WHAT IS EXPECTED: Without the pictures, can you quote each line below exactly?

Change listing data
• • •

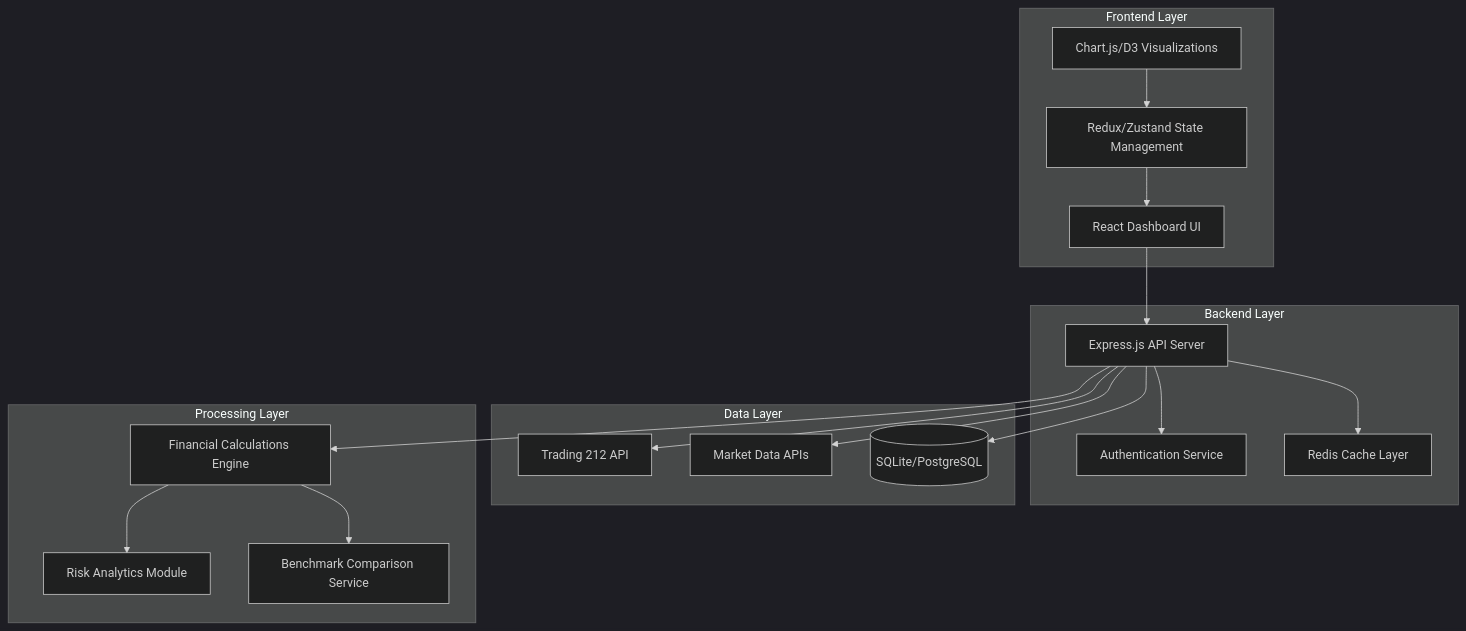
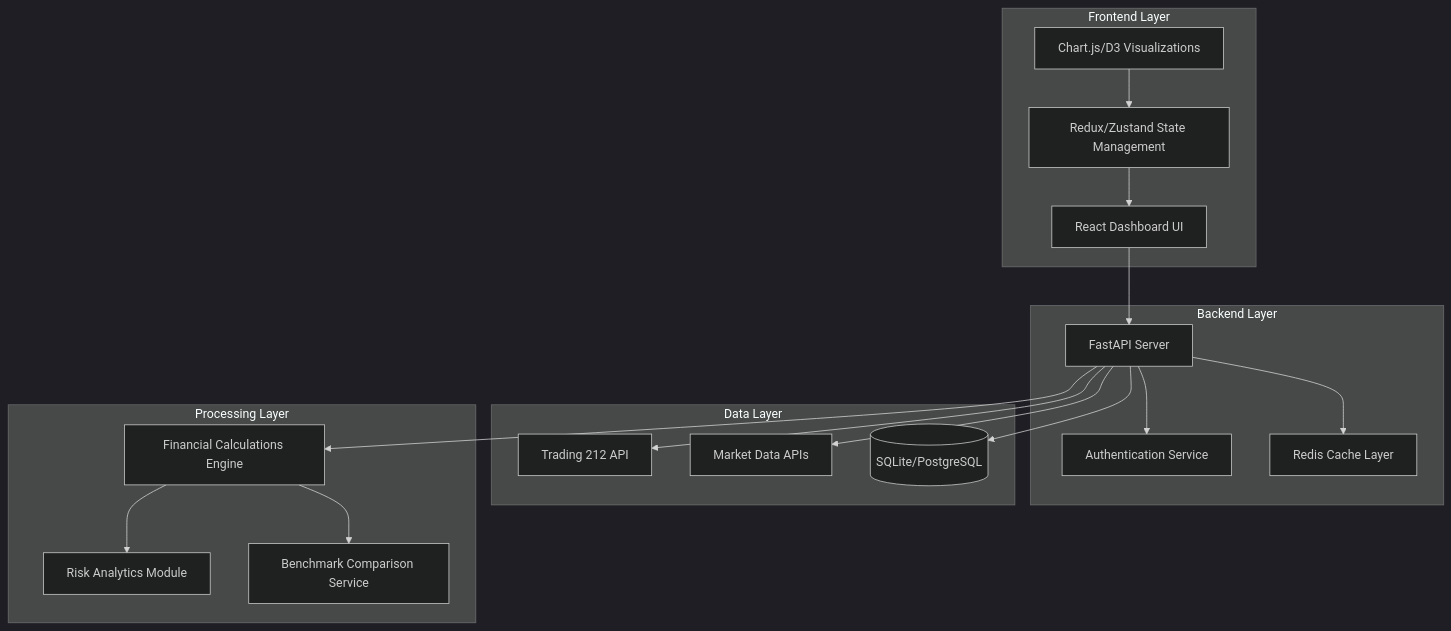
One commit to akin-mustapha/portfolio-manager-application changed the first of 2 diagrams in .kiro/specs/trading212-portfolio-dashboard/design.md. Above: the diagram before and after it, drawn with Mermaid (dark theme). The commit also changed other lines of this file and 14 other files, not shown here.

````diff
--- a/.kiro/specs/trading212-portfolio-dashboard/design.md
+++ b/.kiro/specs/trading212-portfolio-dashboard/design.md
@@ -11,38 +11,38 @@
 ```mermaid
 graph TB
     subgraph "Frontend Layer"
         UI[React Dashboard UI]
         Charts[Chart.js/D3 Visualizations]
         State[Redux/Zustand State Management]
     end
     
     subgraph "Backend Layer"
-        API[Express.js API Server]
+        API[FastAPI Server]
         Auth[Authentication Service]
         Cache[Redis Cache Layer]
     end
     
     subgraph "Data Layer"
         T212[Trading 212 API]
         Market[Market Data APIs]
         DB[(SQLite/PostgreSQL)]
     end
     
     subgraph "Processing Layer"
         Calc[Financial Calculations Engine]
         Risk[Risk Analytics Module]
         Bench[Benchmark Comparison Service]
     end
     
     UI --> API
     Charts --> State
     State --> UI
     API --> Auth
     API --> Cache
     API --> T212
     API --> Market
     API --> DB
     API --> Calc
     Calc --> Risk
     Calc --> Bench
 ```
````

• • •

RESULT OF THIS EXERCISE:
One commit to akin-mustapha/portfolio-manager-application changed the first of 2 diagrams in .kiro/specs/trading212-portfolio-dashboard/design.md. Above: the diagram before and after it, drawn with Mermaid (dark theme). The commit also changed other lines of this file and 14 other files, not shown here.

````diff
--- a/.kiro/specs/trading212-portfolio-dashboard/design.md
+++ b/.kiro/specs/trading212-portfolio-dashboard/design.md
@@ -11,38 +11,38 @@
 ```mermaid
 graph TB
     subgraph "Frontend Layer"
         UI[React Dashboard UI]
         Charts[Chart.js/D3 Visualizations]
         State[Redux/Zustand State Management]
     end
     
     subgraph "Backend Layer"
-        API[Express.js API Server]
+        API[FastAPI Server]
         Auth[Authentication Service]
         Cache[Redis Cache Layer]
     end
     
     subgraph "Data Layer"
         T212[Trading 212 API]
         Market[Market Data APIs]
         DB[(SQLite/PostgreSQL)]
     end
     
     subgraph "Processing Layer"
         Calc[Financial Calculations Engine]
         Risk[Risk Analytics Module]
         Bench[Benchmark Comparison Service]
     end
     
     UI --> API
     Charts --> State
     State --> UI
     API --> Auth
     API --> Cache
     API --> T212
     API --> Market
     API --> DB
     API --> Calc
     Calc --> Risk
     Calc --> Bench
 ```
````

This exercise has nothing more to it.